4 yellow arches stacked like a rainbow with a blue flower in the middle of the right half

If you made it onto this page, odds are pretty high that you, too, are asking the most common question I have gotten since opening my practice:

What does 'fuerza' mean anyway??

While I will always answer that question to anyone and everyone that asks me, I thought I would take this opportunity to reflect a little deeper on how and why this name came to be, as well as what it means to me and how it shapes my therapy practice.


For those wanting the short, sweet, to the point answer:

Fuerza [Spanish, noun] : strength, force

So the practice is essentially called Redefining Strength.

To me, however, this name means so much more.  When I started the process of building my own business and therapy practice, I knew I wanted the name to have both English and Spanish components.  It is important to me that, above all else, this business showcases exactly who I am and what you’re signing up for when you work with me.  

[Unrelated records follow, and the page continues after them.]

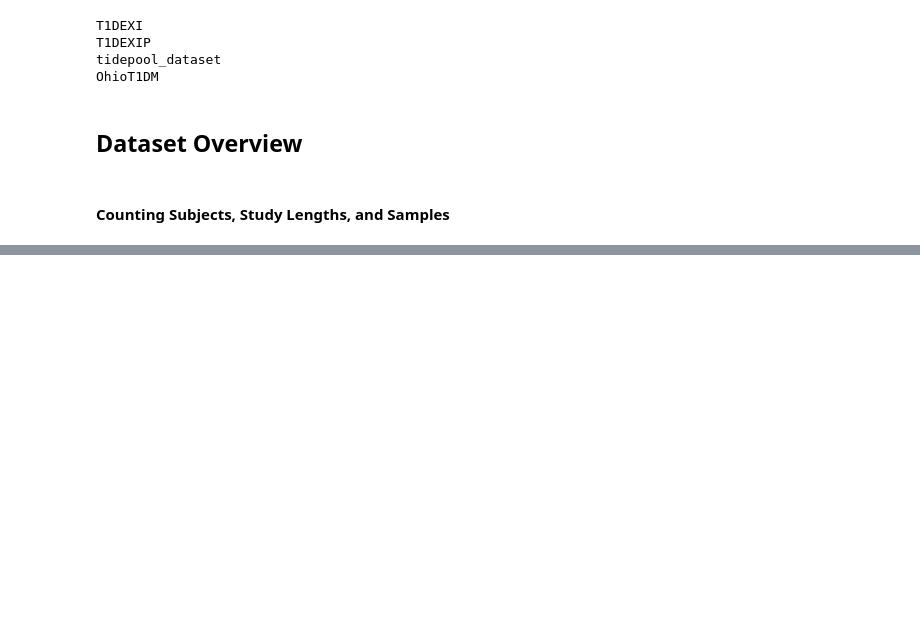
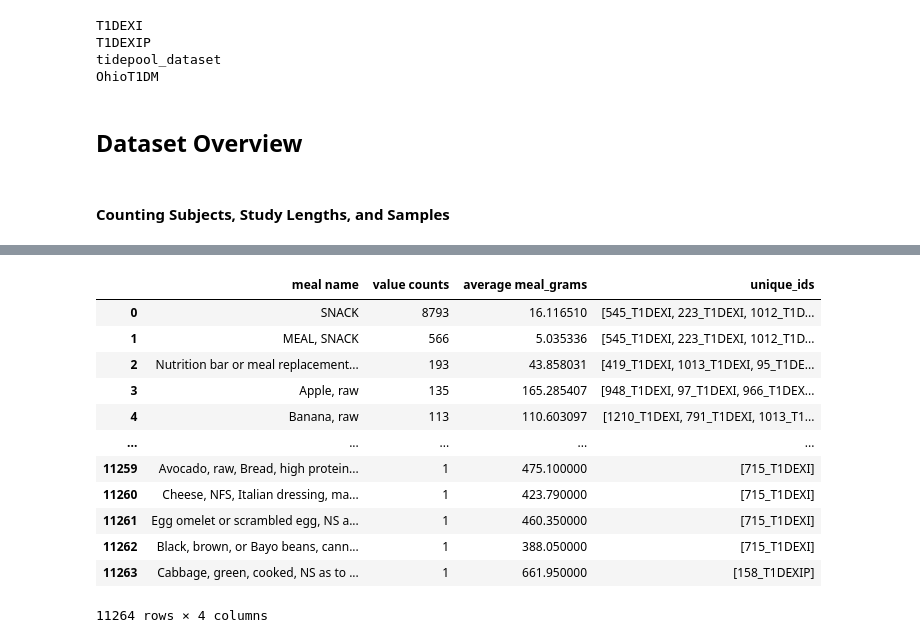
Before and after one commit to miriamkw/BGP_DatasetMerge, a Jupyter notebook: notebooks/dataset_overview.ipynb, the cells around one changed output, grey strips where cells are left out. Drawn from its saved outputs; the diff is of its cells as text; code cells hidden in the pictures; blank space fills up the shorter version.

Commit message:
more dataset analysis added

```diff
--- a/notebooks/dataset_overview.ipynb
+++ b/notebooks/dataset_overview.ipynb
@@ -236,0 +258,16 @@ print_samples_per_feature(combined_df)
+# %%
+t1dexi_dfs = []
+for key in datasets:
+    if key in ['T1DEXI', 'T1DEXIP']:
+        train_df = datasets[key]['train']
+        test_df = datasets[key]['test']
+        # Creating unique ids
+        train_df['id'] = train_df['id'] + f"_{key}"
+        test_df['id'] = test_df['id'] + f"_{key}"
+
+        t1dexi_dfs.append(train_df)
+        t1dexi_dfs.append(test_df)
+
+print("T1DEXI")
+combined_df = pd.concat(t1dexi_dfs)
+print(" ")
@@ -236,0 +311,26 @@ print_samples_per_feature(combined_df)
+# %%
+value_counts_df = combined_df['meal_name'].value_counts().reset_index()
+value_counts_df.columns = ['meal name', 'value counts']  # Rename columns
+average_grams_df = combined_df.groupby('meal_name')['meal_grams'].mean().reset_index()
+average_grams_df.columns = ['meal name', 'average meal_grams']  # Rename columns
+result_df = pd.merge(value_counts_df, average_grams_df, on='meal name')
+
+unique_ids_df = combined_df.groupby('meal_name')['id'].unique().reset_index()
+unique_ids_df.columns = ['meal name', 'unique_ids']  # Rename columns
+result_df = pd.merge(result_df, unique_ids_df, on='meal name')
+
+result_df
+# %% [output]
+|  | meal name | value counts | average meal_grams | unique_ids |
+| 0 | SNACK | 8793 | 16.116510 | [545_T1DEXI, 223_T1DEXI, 1012_T1D... |
+| 1 | MEAL, SNACK | 566 | 5.035336 | [545_T1DEXI, 223_T1DEXI, 1012_T1D... |
+| 2 | Nutrition bar or meal replacement... | 193 | 43.858031 | [419_T1DEXI, 1013_T1DEXI, 95_T1DE... |
+| 3 | Apple, raw | 135 | 165.285407 | [948_T1DEXI, 97_T1DEXI, 966_T1DEX... |
+| 4 | Banana, raw | 113 | 110.603097 | [1210_T1DEXI, 791_T1DEXI, 1013_T1... |
+| ... | ... | ... | ... | ... |
+| 11259 | Avocado, raw, Bread, high protein... | 1 | 475.100000 | [715_T1DEXI] |
+| 11260 | Cheese, NFS, Italian dressing, ma... | 1 | 423.790000 | [715_T1DEXI] |
+| 11261 | Egg omelet or scrambled egg, NS a... | 1 | 460.350000 | [715_T1DEXI] |
+| 11262 | Black, brown, or Bayo beans, cann... | 1 | 388.050000 | [715_T1DEXI] |
+| 11263 | Cabbage, green, cooked, NS as to ... | 1 | 661.950000 | [158_T1DEXIP] |
+11264 rows × 4 columns
```
Also changed, not shown: parts of 20 cells of this notebook, 1 other file.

I am the granddaughter of immigrants; my grandpa came from Chile and my grandma from Ecuador.  My mother was born in the United States, and also spent part of her childhood living in Ecuador, so I jokingly refer to myself as ‘first and a half generation’ in the U.S.  Growing up, I didn’t formally learn to speak Spanish.  Instead, my grandparents would frequently speak to me in Spanish while I would answer in English; we all understood one another.


Though my ability to speak the language has progressed over the years, I am not yet in a place to comfortably offer mental health services fully in Spanish.  A bilingual business name, then, reflects my cultural background, my ability to hold space for both languages and my current lack of fully Spanish-language services (though incorporating bilingual services is a long-term goal!).

So we’ve covered the definition and we’ve covered the choice to make the name bilingual.  If you’re still in this story with me, you may be interested in what the hell I mean when I say I am ‘Redefining Fuerza.’

First, a thought exercise:

What do YOU think of when I ask you to tell me what strength looks like?

[Go ahead; I'll wait.]

Got your answer(s)?  Okay, great.  Let's see if I can guess a few that may have come up for you:

'...pulling yourself up by the bootstraps...'

'...getting over things quickly...'


'...don't let people see you sweat...'

'...getting swole with my gym bros...'

'...doing all the things all the time [without complaint]...'

'...being unbothered by other people or situations...'

'...thick skin...stiff upper lip...'

'...perseverance...power through...'

How'd I do?  Any of your answers appear on that list? 

No worries (or shade); I used to operate from a lot of the same definitions.  It’s hard not to have those definitions in this society; add in immigrant upbringings and/or other cultural implications that tint our lens of the world?  It’s almost a guarantee that we learn strength is a very rigid, binary state of being.  Either you are strong or you aren’t.  It’s seen as a trait, not a moment-to-moment experience.  But it doesn’t have to be that way.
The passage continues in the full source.